“The friendship that gradually forms between Ben and Jules is what kept me writing,” Nancy attested. “It’s their personal connection that drives this story.”
Fortunately, the director never attempted to bring any overtures of May-December romance between Ben and Jules. Between them, a platonic and professional relationship is more credible.
However, at some point, “The Intern” comes across as a too smooth, too smug, workplace farce. Conflict is the root of drama. But there isn’t much of it here, really, not even the kind of inter-generational sparks which it promised, the kind that takes characters over the edge, or very close to it.
Everything’s a little too perfect. While there’s a hint that not all is well in paradise – in Jules’ home front, specifically, towards the end, even this was resolved conveniently before the credits rolled out.
Nevertheless, Ann and Bob’s natural chemistry established a powerful dynamic between the characters they played.
“It’s this magical thing that happens if you’re lucky,” the director stressed. “It can’t be forced, it just happens. There’s just something special between Ben and Jules, and also Bob and Annie.
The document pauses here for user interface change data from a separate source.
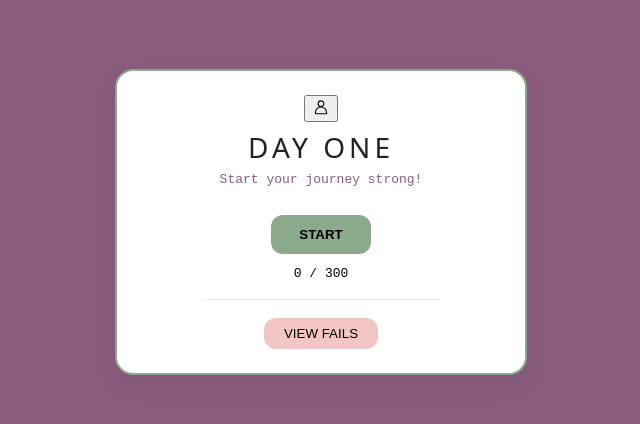
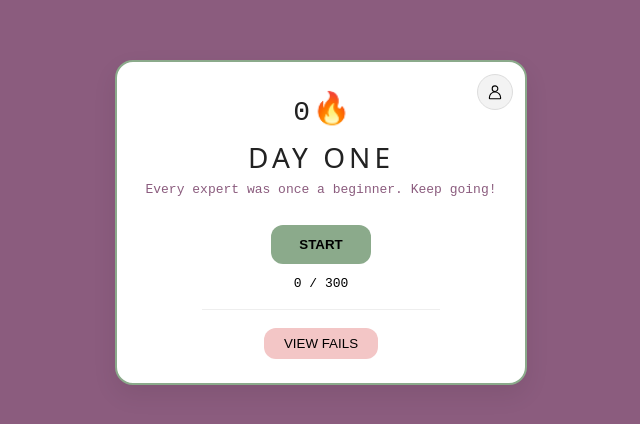
Before and after one commit to itcOnlineGaming/Team_2_2025, a SvelteKit app: page / in a window 1280 px wide. Shown: the part 202-626 px from the top of the page, without its empty margins (319-959 px from the left). Built offline with nearby package versions, Linux system fonts and the light colour scheme.

Commit message:
Added almost complete landing page

```diff
--- a/src/routes/+page.svelte
+++ b/src/routes/+page.svelte
@@ -7,7 +7,6 @@
   function handleProfile() {
     goto('/ProfileScreen');
   }
-
 </script>
 
 <style>
@@ -49,6 +48,13 @@
     display: inline-flex;
     align-items: center;
     justify-content: center;
+    transition: transform .15s ease, box-shadow .15s ease, background .15s ease;
+    cursor: pointer;
+  }
+  .icon-btn:hover {
+    transform: scale(1.08) rotate(-8deg);
+    background: #e7e7e7;
+    box-shadow: 0 2px 8px rgba(139,92,126,0.10);
   }
 
   .title {
@@ -96,12 +102,46 @@
     border-radius: 12px;
     border: none;
     cursor: pointer;
+    transition: transform .15s ease, background .15s ease, box-shadow .15s ease;
+  }
+  .fail-btn:hover {
+    transform: scale(1.04);
+    background: #e6b3b3;
+    box-shadow: 0 2px 8px rgba(139,92,126,0.10);
+  }
+
+  .streak-counter {
+    display: flex;
+    align-items: center;
+    justify-content: center;
+    margin-top: 8px;
+    margin-bottom: 2px;
+    gap: 4px;
+  }
+  .streak-num {
+    font-size: 28px;
+    font-family: monospace;
+    color: #222;
+    font-weight: 500;
+  }
+  .streak-fire {
+    font-size: 28px;
+    display: inline-block;
+    animation: fire-bounce 1.2s infinite cubic-bezier(.68,-0.55,.27,1.55);
+    will-change: transform;
+  }
+  @keyframes fire-bounce {
+    0%, 100% { transform: translateY(0) scale(1); }
+    20% { transform: translateY(-6px) scale(1.1); }
+    40% { transform: translateY(0) scale(1); }
+    60% { transform: translateY(-3px) scale(1.05); }
+    80% { transform: translateY(0) scale(1); }
   }
 </style>
 
 <div class="fullscreen">
   <div class="card" role="region" aria-label="Start card">
-    <button class="profile-btn" aria-label="profile" on:click={handleStart}>
+    <button class="icon-btn" aria-label="profile" on:click={() => goto('/profile')}>
       <!-- small profile icon -->
       <svg xmlns="http://www.w3.org/2000/svg" width="18" height="18" viewBox="0 0 24 24" fill="none" stroke="currentColor" stroke-width="1.5" stroke-linecap="round" stroke-linejoin="round">
         <path d="M15.75 7.5a3.75 3.75 0 11-7.5 0 3.75 3.75 0 017.5 0z"></path>
@@ -109,15 +149,21 @@
       </svg>
     </button>
 
+    <!-- Streak Counter -->
+    <div class="streak-counter">
+      <span class="streak-num">0</span>
+      <span class="streak-fire" aria-label="streak fire" role="img">🔥</span>
+    </div>
+
     <div>
       <div class="title">DAY ONE</div>
-      <div class="subtitle">Start your journey strong!</div>
+      <div class="subtitle">Every expert was once a beginner. Keep going!</div>
       <div style="height:10px"></div>
     </div>
 
     <button class="start-btn" on:click={handleStart}>START</button>
     <div class="progress">0 / 300</div>
     <div class="divider" aria-hidden="true"></div>
-    <button class="fail-btn">VIEW FAILS</button>
+    <button class="fail-btn" on:click={() => goto('/fails')}>VIEW FAILS</button>
   </div>
 </div>
```
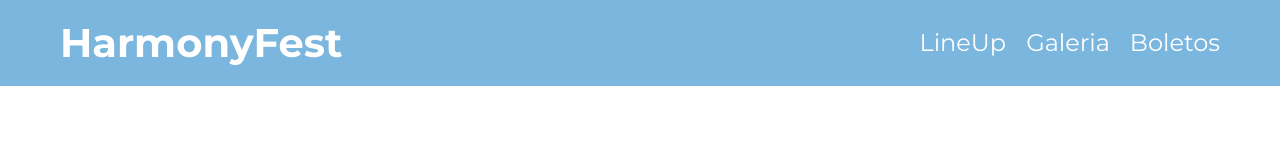
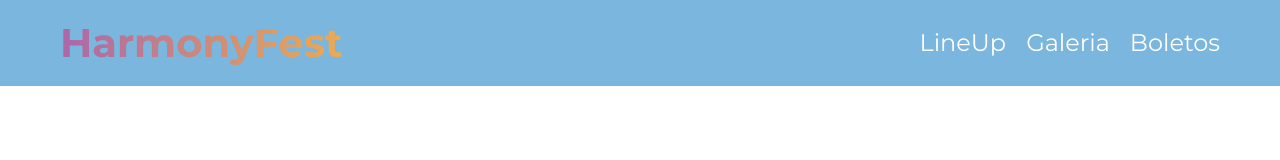
Before and after one commit to Stepha-gon/Music-Festival, a website: page index.html in a window 1280 px wide. Drawn offline with Linux system fonts and the light colour scheme; a web font is replaced by a local one.

Commit message:
style: Changed title gradient

```diff
--- a/src/scss/base/_variables.scss
+++ b/src/scss/base/_variables.scss
@@ -7,6 +7,7 @@ $violet: #6b5b6b;
 $dark-green: #769666;
 $yellow: #ebab52;
 $pink: #eb52e6;
+$dark-pink: #ab67a9;
 $green: #85eb52;
 $white: #ffffff;
 $black: #000000;
--- a/src/scss/layout/_header.scss
+++ b/src/scss/layout/_header.scss
@@ -4,8 +4,12 @@
 .header {
   background-color: v.$blue;
   h1 {
-    color: v.$white;
+    //color: v.$white;
     text-align: center;
+    background: linear-gradient(to right, v.$dark-pink, v.$yellow);
+    background-clip: text;
+    -webkit-background-clip: text;
+    color: transparent;
     @include m.tablet {
       margin: 0;
     }
```
Also changed, not shown: build/css/app.css.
And I believe it’s very palpable on screen.”
Indeed, it helped that the two actors admiration for each other was genuine and mutual.
“This kind of comedy has a certain precision, with a lot of dialogue and timing,” Bob underscored. “It’s why you need a good partner and I couldn’t have had a better partner than Anne.”
“I was so fortunate to have had Bob by my side,” Anne declares. “He makes these razor sharp turns in a scene and you feel chills go through your soul because that power is so strong and so focused and you’re right next to it. But he’s so modest and so laid back and easy going, you forget for a moment that he’s one of the greatest actors who ever lived.”
“The Intern” opens across the Philippines today, Thursday, September 24, 2015.